Australian 15-year-old Bernard Tomic completed an unprecedented trifecta on Saturday at the prestigious Orange Bowl Junior tournament in Florida, defeating Jose Pereira of Brazil in the final of the 16-and-under division, 6-2, 7-5.
In 2004, Tomic won the under-12 championship, and in 2006 he took the under-14 title, showing a level of consistency often lacking in players his age.
Tomic is the highest-ranked 15-year-old in the world and sports an overall ITF junior ranking of 20; that ranking is misleading, however, because most of the players above him are nearly four years older. His ranking qualified him to play in the under-18 division of the Orange Bowl, but Tomic, his coach and father, John, and his management company, IMG, have repeatedly stressed winning at every level and opted for under-16s instead.
"My development is very important to me," Tomic told the Australian Press after Saturday's win. "My career is not a sprint, but a marathon."
IMG learned a lesson in 2005 when client Donald Young accepted a U.S. Open wild card at 16. Young lost a one-sided match to Italy's Giorgio Galimberti in the first round, and IMG has vowed not to make the same mistake with Tomic. It is rumored they turned down a wild-card entry into the main draw of January's Australian Open, which would have made Tomic, at 15 years, 3 months, the youngest to ever play the main draw in Melbourne (Lleyton Hewitt holds the record at 15 years, 11 months). Tomic will instead concentrate his efforts on the junior tournament, where he'll likely be seeded in the top five.
"The Orange Bowl is a significant win for Bernard. It gives him confidence and a big mental advantage going into tournaments in 2008," said IMG tennis executive Lawrence Frankopan. "Bernard still needs to develop a lot; however, slowly but surely he is creating a solid foundation to build on and to take to the ATP Tour next year."
Tomic has lofty goals. He has stated repeatedly that he wants to have the heart of Hewitt, the serve of Goran Ivanisevic and the ground strokes of Roger Federer. And he wants to be Australia's youngest-ever Davis Cup player (he's got time; John Alexander was 17 years, 6 months old in 1968). But Tomic is on the right track. In September, he was a member of Australia's gold-medal winning Junior Davis Cup team.

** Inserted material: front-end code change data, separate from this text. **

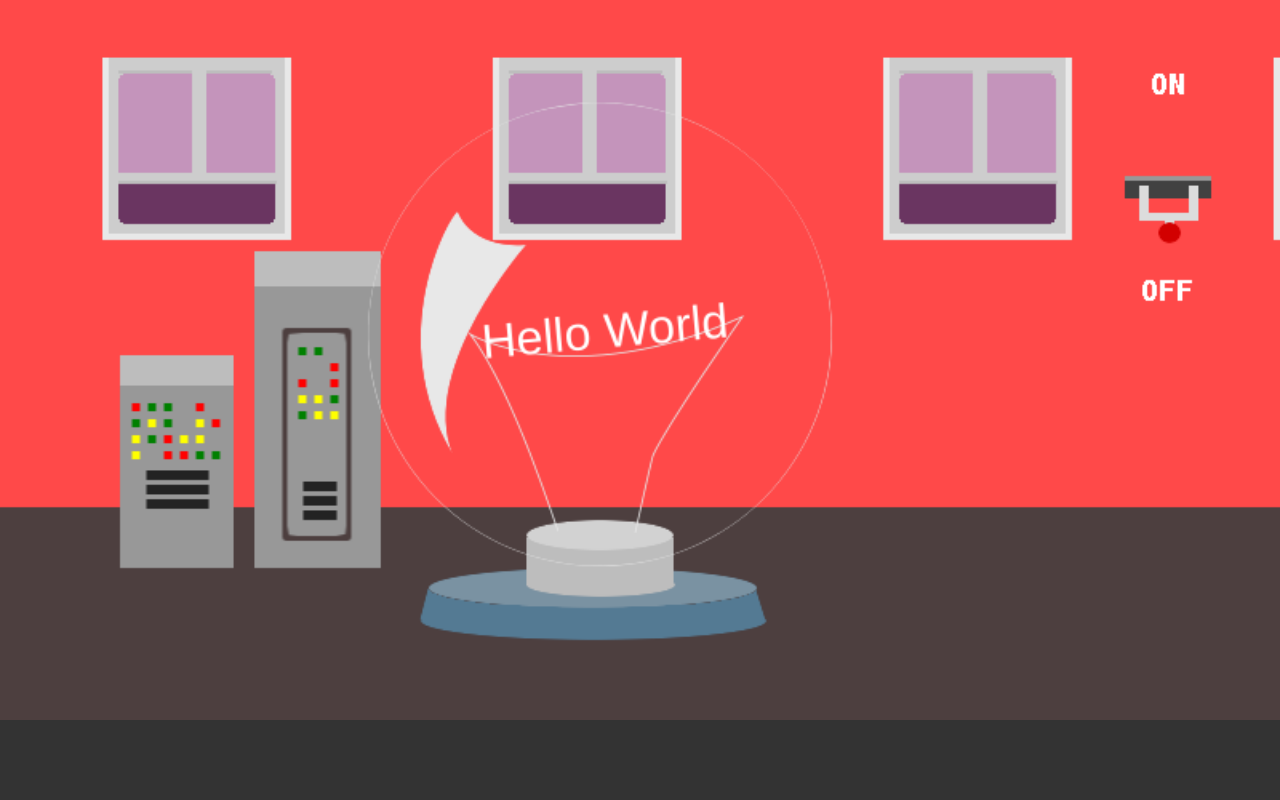
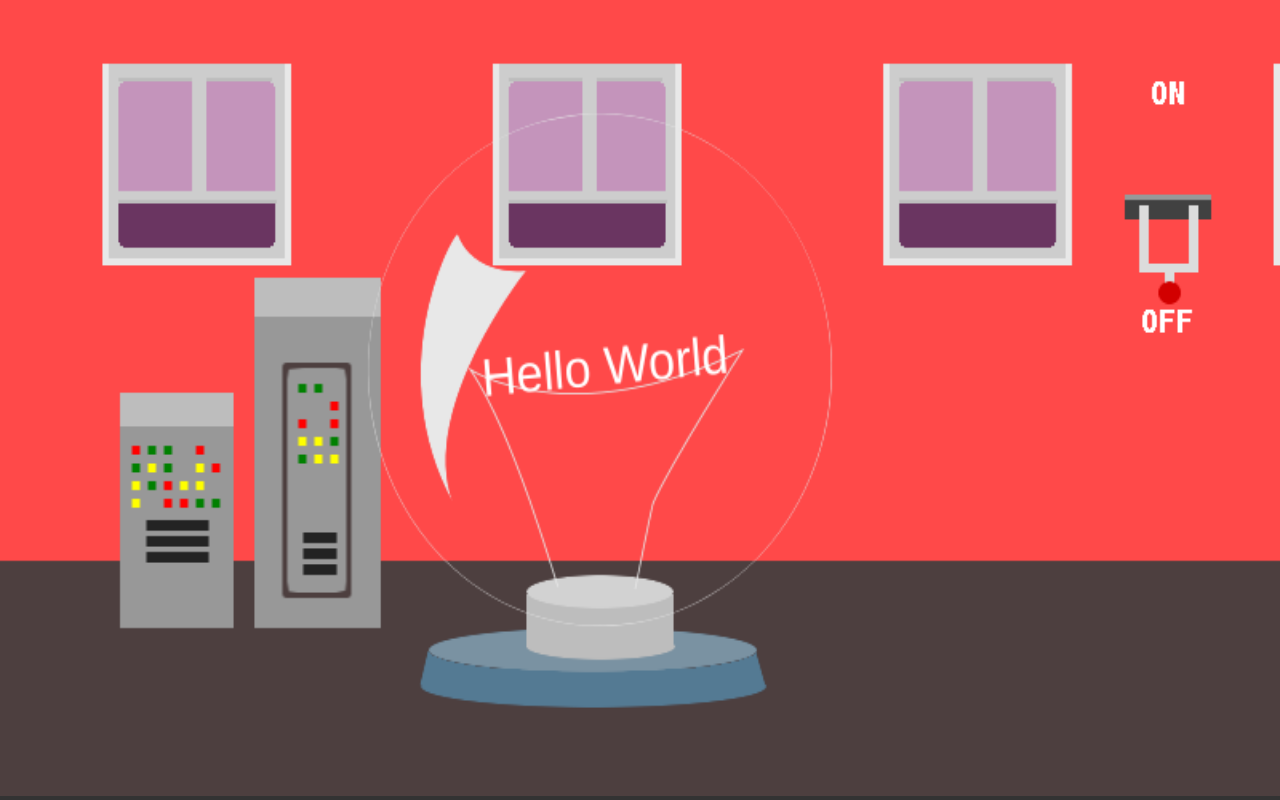
Before and after one commit to cessien/BOC, a plain HTML site: page index.html in a window 1280 px wide. Drawn offline with Linux system fonts and the light colour scheme.

Commit message:
sience is golden

```diff
--- a/index.html
+++ b/index.html
@@ -24,7 +24,7 @@
                 createjs.Ticker.addEventListener("tick", function(){
                     //stage one stuff
                     var random = Math.random()*100;
-                    if( random < 5){
+                    if( random < 3){
                         stageone.props.switchhandle.advance();
                     }
                     stageone.update();
@@ -187,4 +187,7 @@
     <body onLoad="init();">
         <canvas id="one" width="800" height="450"></canvas>
     </body>
+    <script>
+        document.getElementById("one").style.height = window.innerHeight - 4 + "px";
+    </script>
 </html>
```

"I feel I get into a zone when I step on court. Not much around me, nor the crowd, score or anything else distracts me from getting the job done," Tomic said. "I have a good sense of the court and I anticipate the other players' shots in advance."
Tomic plans to be back in Florida in 2009 to make a run at the Orange Bowl grand slam in the Under-18 event. But for now, he'll focus on Australian Juniors, and after that will play Future's tournaments in New Zealand and Europe.

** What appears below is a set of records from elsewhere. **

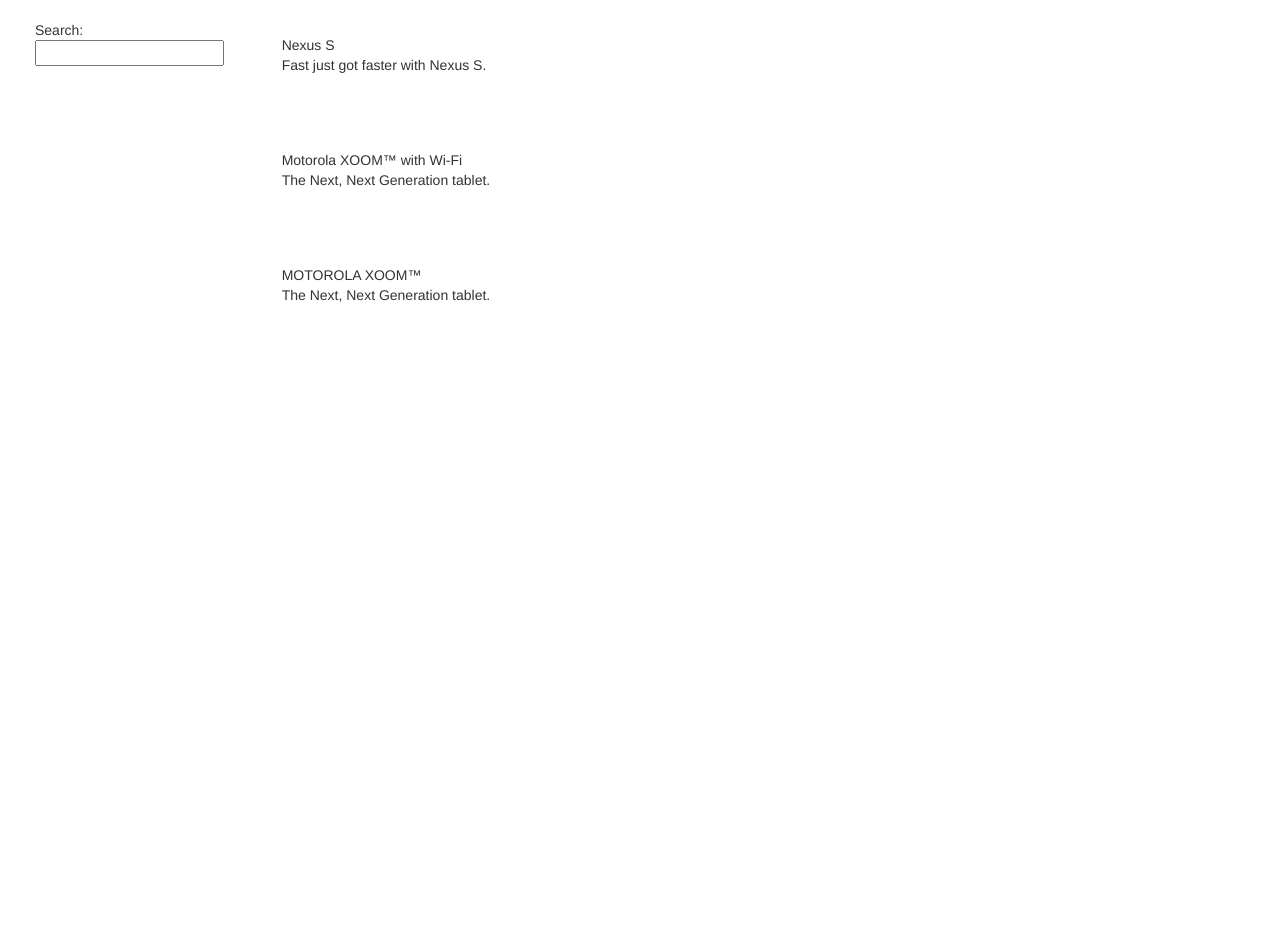
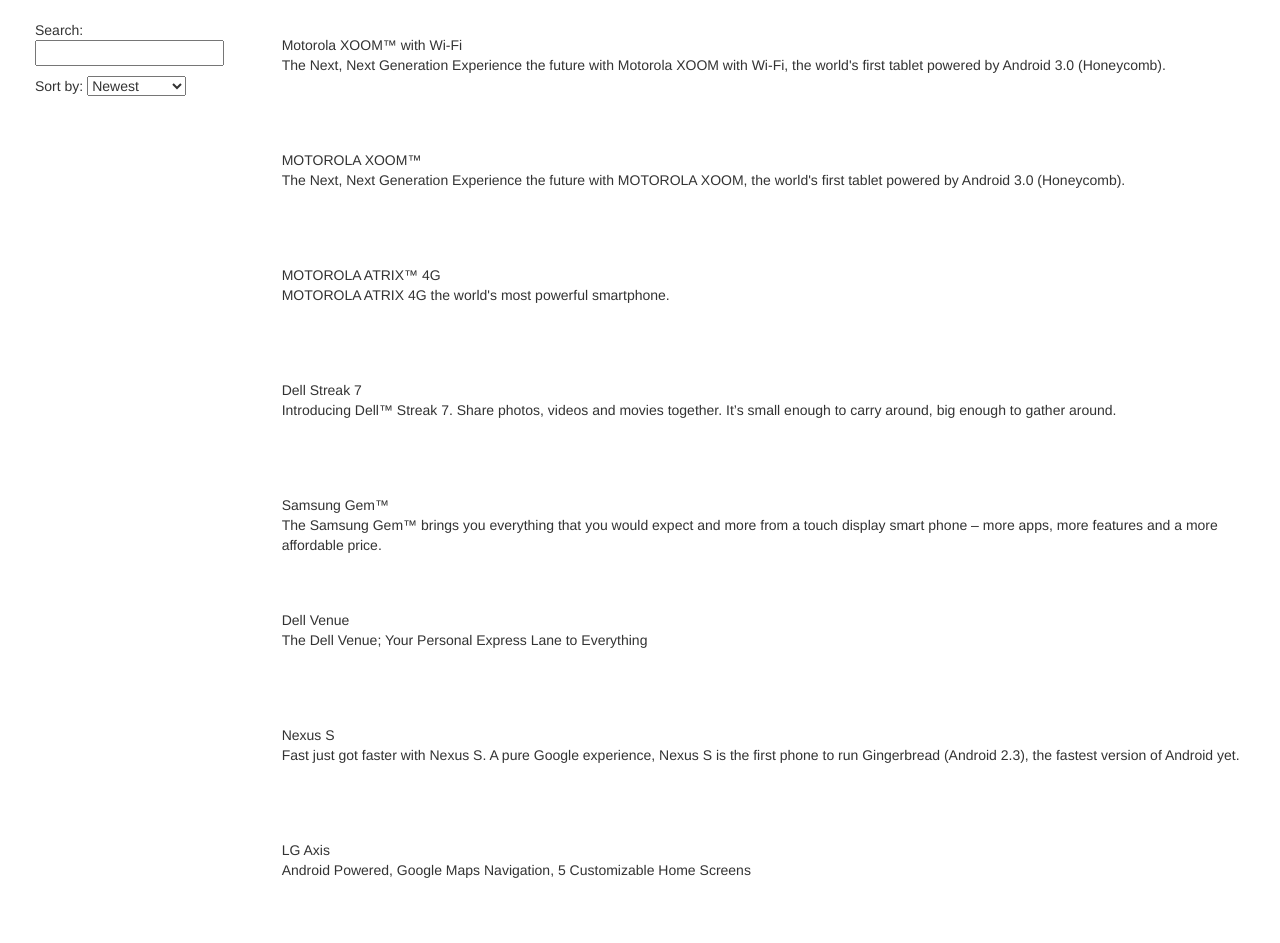
Before and after one commit to csjcode/angular2-phonecatalog, a website: page app/index.html in a window 1280 px wide. Shown: the top 943 px of the page. Before the commit the page ends 800 px from the top, so only its background shows below. Drawn offline with nearby package versions, Linux system fonts and the light colour scheme.

Commit message:
Data injection with JSON

```diff
--- a/app/phone-list/phone-list.component.js
+++ b/app/phone-list/phone-list.component.js
@@ -1,22 +1,15 @@
-'use strict';
-
-// Register `phoneList` component, along with its associated controller and template
 angular.
   module('phoneList').
   component('phoneList', {
     templateUrl: 'phone-list/phone-list.template.html',
-    controller: function PhoneListController() {
-      this.phones = [
-        {
-          name: 'Nexus S',
-          snippet: 'Fast just got faster with Nexus S.'
-        }, {
-          name: 'Motorola XOOM™ with Wi-Fi',
-          snippet: 'The Next, Next Generation tablet.'
-        }, {
-          name: 'MOTOROLA XOOM™',
-          snippet: 'The Next, Next Generation tablet.'
-        }
-      ];
-    }
+    controller: ['$http',
+      function PhoneListController($http) {
+        var self = this;
+        self.orderProp = 'age';
+
+        $http.get('phones/phones.json').then(function(response) {
+          self.phones = response.data;
+        });
+      }
+    ]
   });
--- a/app/phone-list/phone-list.template.html
+++ b/app/phone-list/phone-list.template.html
@@ -3,14 +3,25 @@
     <div class="col-md-2">
       <!--Sidebar content-->
 
-      Search: <input ng-model="$ctrl.query" />
+      <p>
+        Search:
+        <input ng-model="$ctrl.query">
+      </p>
+
+      <p>
+        Sort by:
+        <select ng-model="$ctrl.orderProp">
+          <option value="name">Alphabetical</option>
+          <option value="age">Newest</option>
+        </select>
+      </p>
 
     </div>
     <div class="col-md-10">
       <!--Body content-->
 
       <ul class="phones">
-        <li ng-repeat="phone in $ctrl.phones | filter:$ctrl.query">
+        <li ng-repeat="phone in $ctrl.phones | filter:$ctrl.query | orderBy:$ctrl.orderProp">
           <span>{{phone.name}}</span>
           <p>{{phone.snippet}}</p>
         </li>
@@ -19,3 +30,6 @@
     </div>
   </div>
 </div>
+
+
+<pre>{{$ctrl.phones | filter:$ctrl.query | orderBy:$ctrl.orderProp | json}}</pre>
```
Also changed, not shown: README.md.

"I'm young," he said. "I still have so much to learn."
Lindsay Berra is a senior writer for ESPN The Magazine.